“I was intrigued by the artist who would practice alone in a room for years in order to create an effect that lasts just a few moments,” Hinderaker says. With “The Magic Play,” a story of love and loss directed by Halena Kays, he blends magic deep into the story: “I think the magic in this show is much more about an expression of character and exploration of relationships rather than making this simply a play that has some tricks sprinkled in.”

Hinderaker’s partner in magic is Brett Schneider who is something of a rare breed — a working actor and accomplished magician/illusion designer who has managed to forge a career blending the two. He portrays the main character, a rising young magician who has mastered his art but whose love life is falling apart. Francis Guinan plays his father with Sean Parris as his love interest.

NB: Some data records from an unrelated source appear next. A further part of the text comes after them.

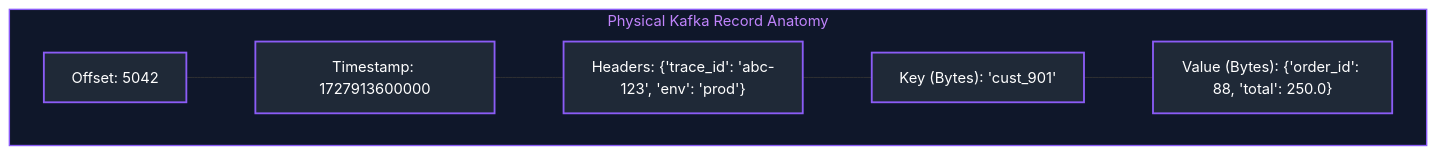
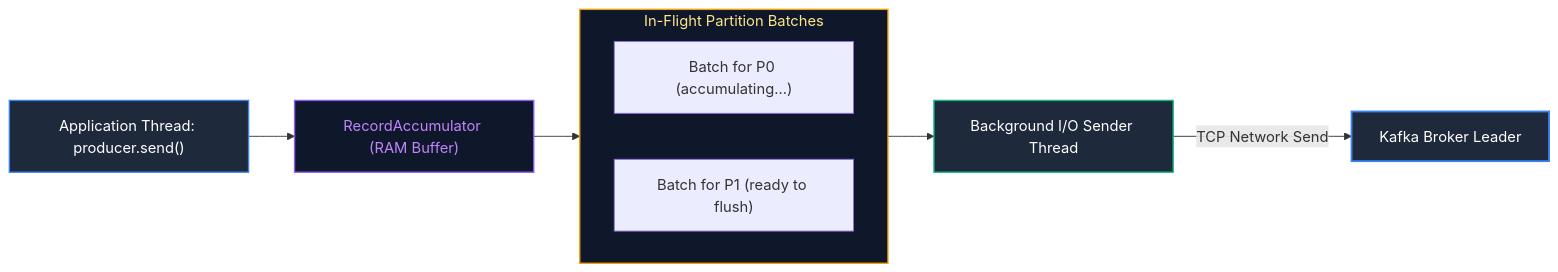
The fifth of 14 diagrams in Data Engineering/11_streaming_and_kafka_event_streaming.md (joydeep-biswas/Interview-Preparation), drawn with Mermaid before and after one commit. The commit also changed other lines of this file and 143 other files, not shown here.

````diff
--- a/Data Engineering/11_streaming_and_kafka_event_streaming.md
+++ b/Data Engineering/11_streaming_and_kafka_event_streaming.md
@@ -241,19 +285,20 @@
 ```mermaid
-flowchart TD
-    subgraph KafkaRecord ["Physical Kafka Record Anatomy"]
-        Offset["Offset: 5042"]
-        Timestamp["Timestamp: 1727913600000"]
-        Headers["Headers: {'trace_id': 'abc-123', 'env': 'prod'}"]
-        Key["Key (Bytes): 'cust_901'"]
-        Value["Value (Bytes): {'order_id': 88, 'total': 250.0}"]
+flowchart LR
+    App["Application Thread: producer.send()"] --> RA["RecordAccumulator (RAM Buffer)"]
+    
+    subgraph Batches ["In-Flight Partition Batches"]
+        direction LR
+        B0["Batch for P0 (accumulating...)"]
+        B1["Batch for P1 (ready to flush)"]
     end
-    Offset --- Timestamp --- Headers --- Key --- Value
 
-    style KafkaRecord fill:#0f172a,stroke:#8b5cf6,stroke-width:1.5px,color:#c084fc
+    RA --> Batches
+    Batches --> Sender["Background I/O Sender Thread"]
+    Sender -->|"TCP Network Send"| Broker["Kafka Broker Leader"]
 
-    style Offset fill:#1f2937,stroke:#8b5cf6,stroke-width:2px,color:#fff
-    style Timestamp fill:#1f2937,stroke:#8b5cf6,stroke-width:2px,color:#fff
-    style Headers fill:#1f2937,stroke:#8b5cf6,stroke-width:2px,color:#fff
-    style Key fill:#1f2937,stroke:#8b5cf6,stroke-width:2px,color:#fff
-    style Value fill:#1f2937,stroke:#8b5cf6,stroke-width:2px,color:#fff
+    style App fill:#1e293b,stroke:#3b82f6,stroke-width:1.5px,color:#fff
+    style RA fill:#0f172a,stroke:#8b5cf6,stroke-width:1.5px,color:#c084fc
+    style Batches fill:#0f172a,stroke:#f59e0b,stroke-width:1.5px,color:#fde68a
+    style Sender fill:#1e293b,stroke:#10b981,stroke-width:1.5px,color:#fff
+    style Broker fill:#1e293b,stroke:#3b82f6,stroke-width:2px,color:#fff
 ```
````
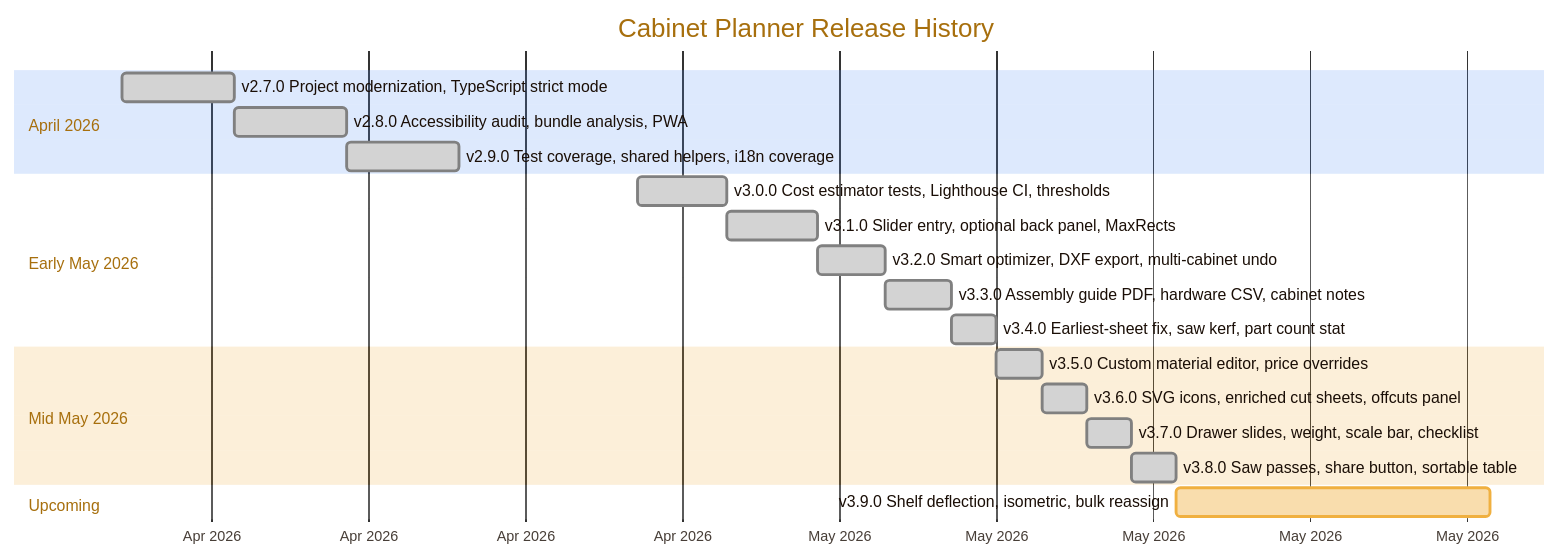
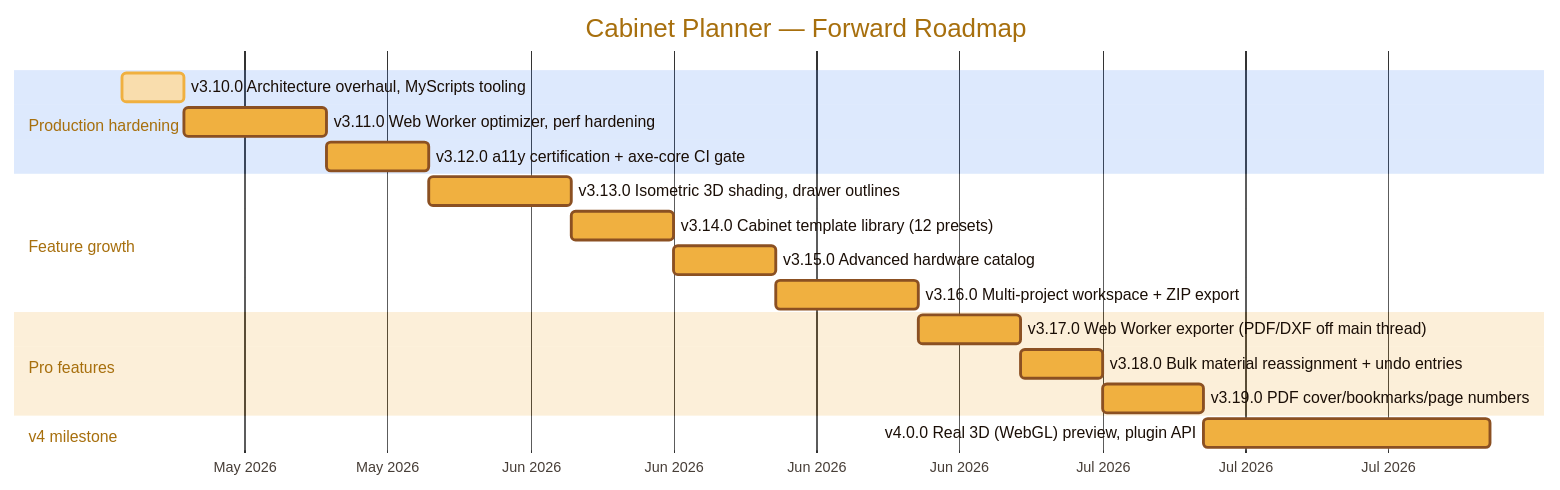
Before and after one commit to RajwanYair/WoodworkingShop: the diagram in ROADMAP.md, drawn with Mermaid. The commit also changed other lines of this file and 11 other files, not shown here.

First line of the commit message:
feat: v3.10.0 - production hardening and MyScripts tooling

````diff
--- a/ROADMAP.md
+++ b/ROADMAP.md
@@ -9,24 +37,22 @@
 ```mermaid
 %%{init: {'theme': 'base', 'themeVariables': {'primaryColor': '#f0b040', 'primaryTextColor': '#1a0e06', 'primaryBorderColor': '#8b5022', 'lineColor': '#7a4010'}}}%%
 gantt
-  title Cabinet Planner Release History
+  title Cabinet Planner — Forward Roadmap
   dateFormat YYYY-MM-DD
   axisFormat %b %Y
-  section April 2026
-    v2.7.0 Project modernization, TypeScript strict mode  :done, v270, 2026-04-01, 5d
-    v2.8.0 Accessibility audit, bundle analysis, PWA      :done, v280, after v270, 5d
-    v2.9.0 Test coverage, shared helpers, i18n coverage   :done, v290, after v280, 5d
-  section Early May 2026
-    v3.0.0 Cost estimator tests, Lighthouse CI, thresholds :done, v300, 2026-04-24, 4d
-    v3.1.0 Slider entry, optional back panel, MaxRects     :done, v310, after v300, 4d
-    v3.2.0 Smart optimizer, DXF export, multi-cabinet undo :done, v320, after v310, 3d
-    v3.3.0 Assembly guide PDF, hardware CSV, cabinet notes :done, v330, after v320, 3d
-    v3.4.0 Earliest-sheet fix, saw kerf, part count stat   :done, v340, after v330, 2d
-  section Mid May 2026
-    v3.5.0 Custom material editor, price overrides         :done, v350, after v340, 2d
-    v3.6.0 SVG icons, enriched cut sheets, offcuts panel   :done, v360, after v350, 2d
-    v3.7.0 Drawer slides, weight, scale bar, checklist     :done, v370, after v360, 2d
-    v3.8.0 Saw passes, share button, sortable table        :done, v380, after v370, 2d
-  section Upcoming
-    v3.9.0 Shelf deflection, isometric, bulk reassign      :active, v390, after v380, 14d
+  section Production hardening
+    v3.10.0 Architecture overhaul, MyScripts tooling      :active, v3100, 2026-05-18, 3d
+    v3.11.0 Web Worker optimizer, perf hardening          :v3110, after v3100, 7d
+    v3.12.0 a11y certification + axe-core CI gate         :v3120, after v3110, 5d
+  section Feature growth
+    v3.13.0 Isometric 3D shading, drawer outlines         :v3130, after v3120, 7d
+    v3.14.0 Cabinet template library (12 presets)         :v3140, after v3130, 5d
+    v3.15.0 Advanced hardware catalog                     :v3150, after v3140, 5d
+    v3.16.0 Multi-project workspace + ZIP export          :v3160, after v3150, 7d
+  section Pro features
+    v3.17.0 Web Worker exporter (PDF/DXF off main thread) :v3170, after v3160, 5d
+    v3.18.0 Bulk material reassignment + undo entries     :v3180, after v3170, 4d
+    v3.19.0 PDF cover/bookmarks/page numbers              :v3190, after v3180, 5d
+  section v4 milestone
+    v4.0.0 Real 3D (WebGL) preview, plugin API            :v400, after v3190, 14d
 ```
````
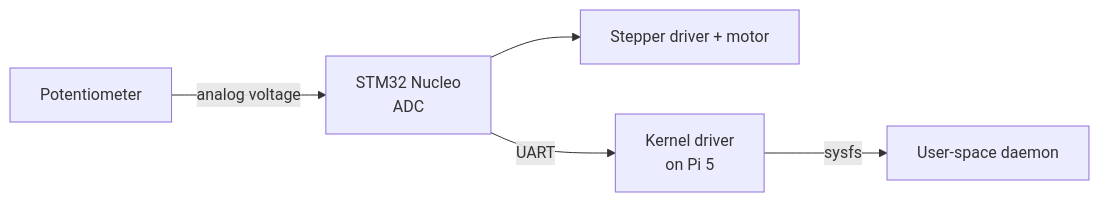
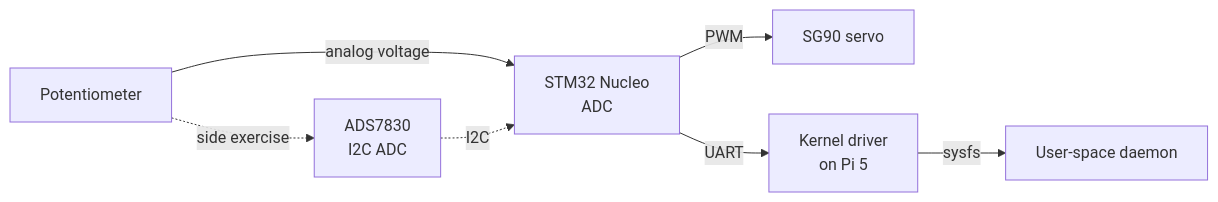
One commit to tyroneous9/Tether changed the diagram in docs/plan.md. Above: the diagram before and after it, drawn with Mermaid. The commit also changed other lines of this file and 11 other files, not shown here.

````diff
--- a/docs/plan.md
+++ b/docs/plan.md
@@ -23,7 +23,8 @@
 ```mermaid
 flowchart LR
   P[Potentiometer] -- analog voltage --> N[STM32 Nucleo<br/>ADC]
-  N --> M[Stepper driver + motor]
+  P -. side exercise .-> X[ADS7830<br/>I2C ADC] -. I2C .-> N
+  N -- PWM --> S[SG90 servo]
   N -- UART --> K[Kernel driver<br/>on Pi 5]
   K -- sysfs --> A[User-space daemon]
 ```
````
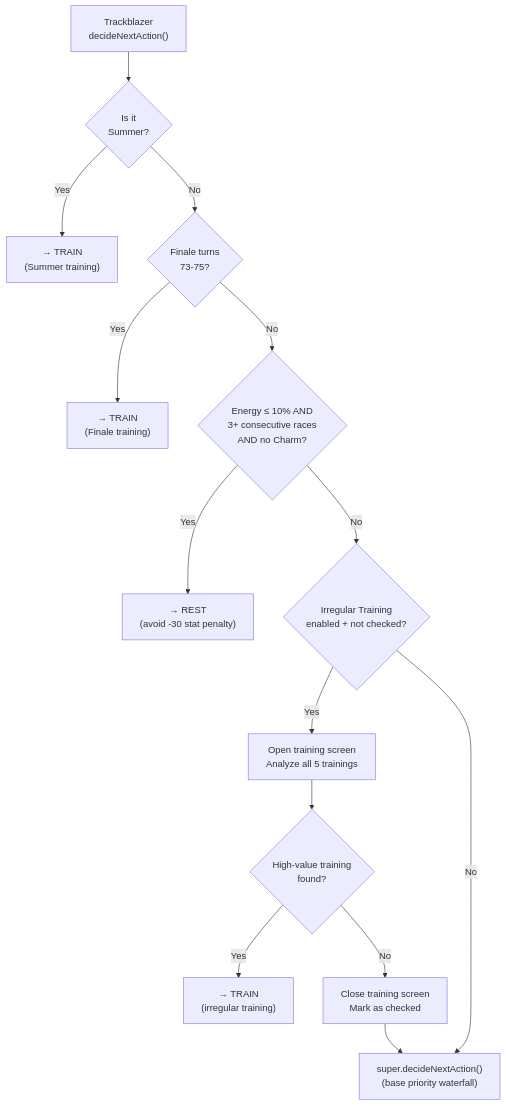
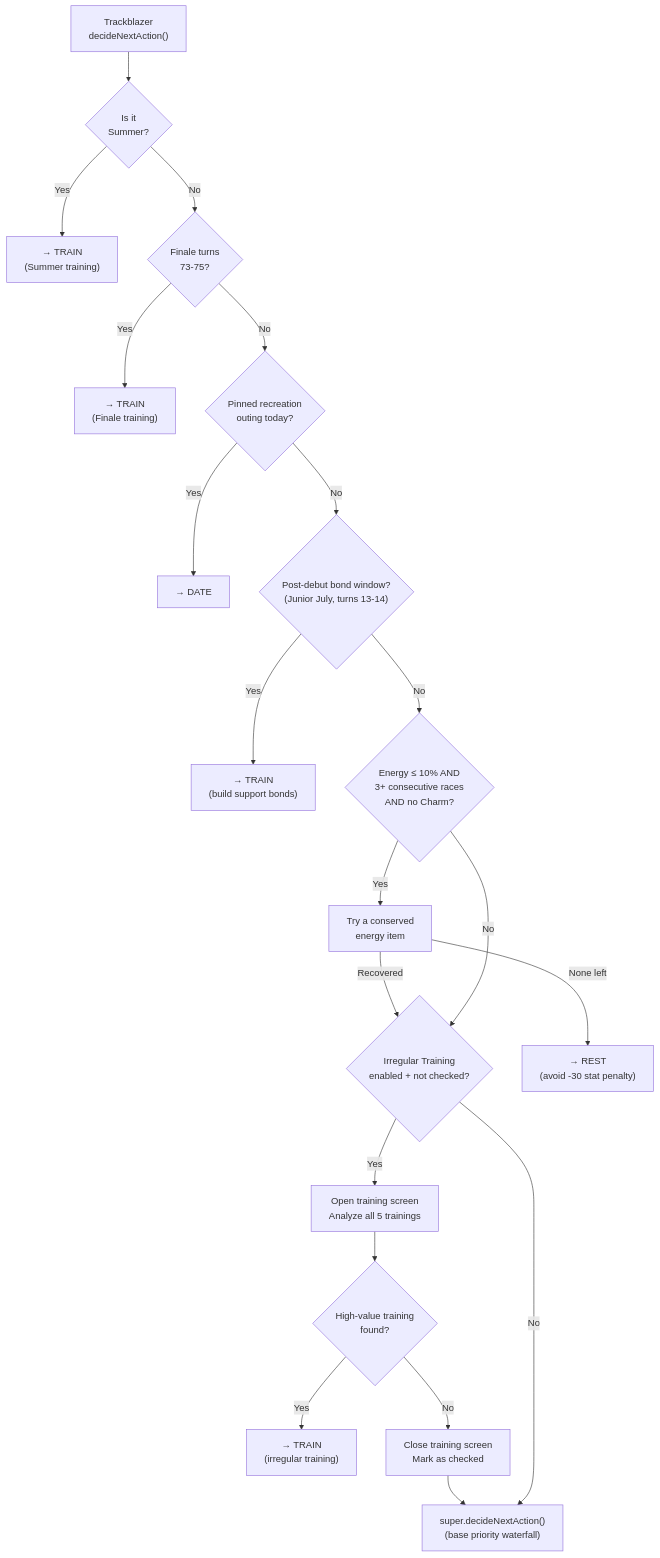
The seventh of 7 diagrams in HOW_IT_WORKS.md (lhceist41/uma-auto-plus), drawn with Mermaid before and after one commit. The commit also changed other lines of this file and 7 other files, not shown here.

````diff
--- a/HOW_IT_WORKS.md
+++ b/HOW_IT_WORKS.md
@@ -622,16 +630,22 @@
 ```mermaid
 flowchart TD
     Start["Trackblazer\ndecideNextAction()"] --> Summer{"Is it\nSummer?"}
     Summer -->|Yes| TRAIN["→ TRAIN\n(Summer training)"]
     Summer -->|No| Finale{"Finale turns\n73-75?"}
     Finale -->|Yes| TRAIN2["→ TRAIN\n(Finale training)"]
-    Finale -->|No| EnergyGuard{"Energy ≤ 10% AND\n3+ consecutive races\nAND no Charm?"}
-    EnergyGuard -->|Yes| REST["→ REST\n(avoid -30 stat penalty)"]
+    Finale -->|No| Recreation{"Pinned recreation\nouting today?"}
+    Recreation -->|Yes| DATE["→ DATE"]
+    Recreation -->|No| BondWindow{"Post-debut bond window?\n(Junior July, turns 13-14)"}
+    BondWindow -->|Yes| TRAIN4["→ TRAIN\n(build support bonds)"]
+    BondWindow -->|No| EnergyGuard{"Energy ≤ 10% AND\n3+ consecutive races\nAND no Charm?"}
+    EnergyGuard -->|Yes| TryItem["Try a conserved\nenergy item"]
+    TryItem -->|Recovered| Irregular
+    TryItem -->|None left| REST["→ REST\n(avoid -30 stat penalty)"]
     EnergyGuard -->|No| Irregular{"Irregular Training\nenabled + not checked?"}
     Irregular -->|Yes| EvalTraining["Open training screen\nAnalyze all 5 trainings"]
     EvalTraining --> ValidFound{"High-value training\nfound?"}
     ValidFound -->|Yes| TRAIN3["→ TRAIN\n(irregular training)"]
     ValidFound -->|No| BackOut["Close training screen\nMark as checked"]
     BackOut --> BaseDecision["super.decideNextAction()\n(base priority waterfall)"]
     Irregular -->|No| BaseDecision
 ```
````
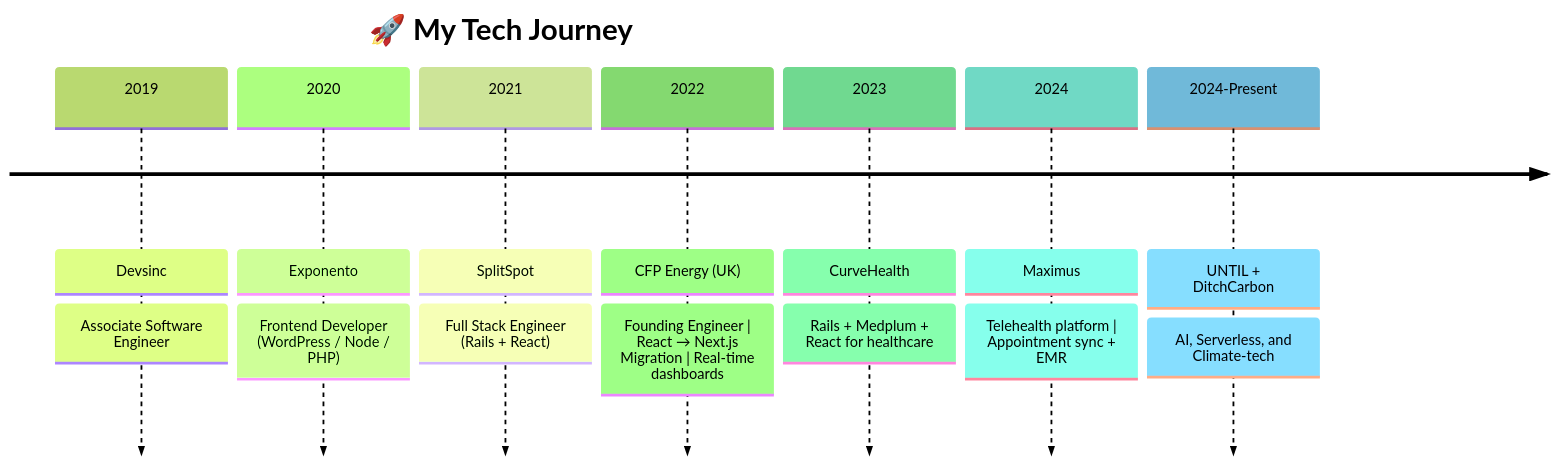
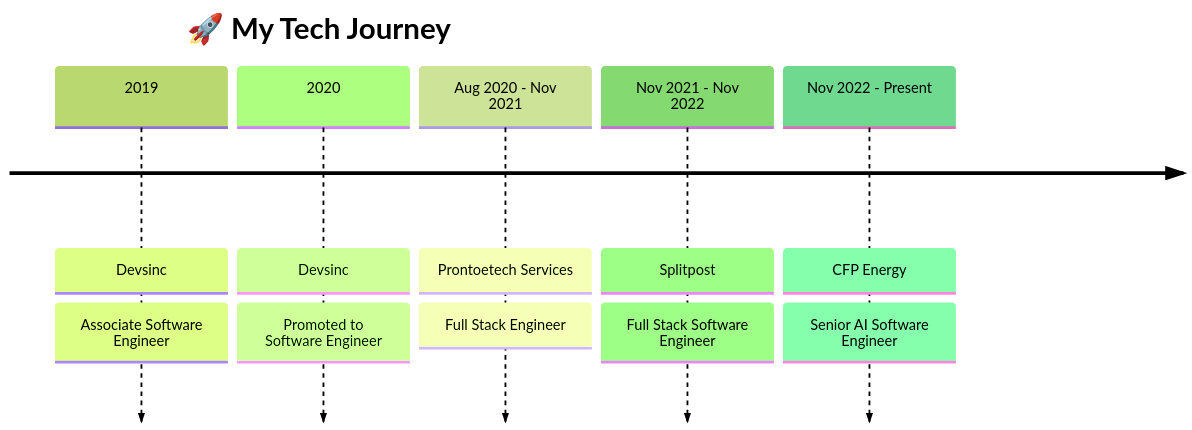
Before and after one commit to ZeeshanAhmedoff1997/ZeeshanAhmedoff1997: the diagram in README.md, drawn with Mermaid (forest theme). The commit also changed other lines of this file, not shown here.

````diff
--- a/README.md
+++ b/README.md
@@ -39,11 +40,9 @@
 ```mermaid
 timeline
     title 🚀 My Tech Journey
     2019 : Devsinc : Associate Software Engineer
-    2020 : Exponento : Frontend Developer (WordPress / Node / PHP)
-    2021 : SplitSpot : Full Stack Engineer (Rails + React)
-    2022 : CFP Energy (UK) : Founding Engineer | React → Next.js Migration | Real-time dashboards
-    2023 : CurveHealth : Rails + Medplum + React for healthcare
-    2024 : Maximus : Telehealth platform | Appointment sync + EMR
-    2024-Present : UNTIL + DitchCarbon : AI, Serverless, and Climate-tech
+    2020 : Devsinc : Promoted to Software Engineer
+    Aug 2020 - Nov 2021 : Prontoetech Services : Full Stack Engineer
+    Nov 2021 - Nov 2022 : Splitpost : Full Stack Software Engineer
+    Nov 2022 - Present : CFP Energy : Senior AI Software Engineer
 ```
````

Schneider first came on board the project as an advisor (“I was just happy to wax philosophical about magic in theater and story”), but Hinderaker quickly realized he was writing the part for him. Beginning in 2012, he says they met weekly “to talk about the play, look at pieces of magic and build the show in a very unique way.”

Brett Schneider | Ashlee Rezin/Sun-Times

Brett Schneider | Ashlee Rezin/Sun-Times

Schneider admits that if there isn’t a deck of cards in his pocket there’s usually one nearby. His interest in magic began as a child when he received a magic kit as a gift. But instead of magic becoming a passing interest it stuck.

“I was around 10 when I really got the bug,” Schneider, 31, recalls. He became a regular at a magic shop in his hometown San Francisco and when he was around 13 began performing at dinner parties, banquets and corporate events. Close-up slight of handwork became a specialty. At Northwestern University, where he studied theater and philosophy, he co-created a one-man show, “Dark Room,” that combined narrative with magic.

“I loved that show. It spoke to all the things I was interested in,” Schneider recalls. “I knew I wanted to keep the two in tandem as I started working as a professional actor.”

Schneider’s illusion design work has been seen on many Chicago stages and nominated for two Jeff Awards. An added challenge in “The Magic Show” has been following Hinderaker’s lead as the playwright came up with his own ideas for illusions.

“It was my job along with the rest of the design team to reverse engineer his ideas and bring them to life,” Schneider says. “It was and interesting and wonderful challenge.”

As part of the show, Schneider will bring up audience members to participate in his sleight-of-hand card tricks. It’s a bit like working without a net, he says.

“At times, it can be terrifying but it’s also thrilling,” Schneider says. “It’s also a gift to be given elements of the show every single night that you have no idea how they will go. It allows you to be even more present in the moment.”

Hinderaker adds that these interactions bring out Schneider’s great strength as both an actor and magician: “He builds this relationship with the volunteers that is as intimate and miraculous as it can be. We are finding that the only way to create moments like this is if you also embrace the possibility of failure. This is all part of the essence of the piece I wanted to create.”

NOTE: “The Magic Play” is appropriate for ages 13 and up.

Mary Houlihan is a local freelance writer.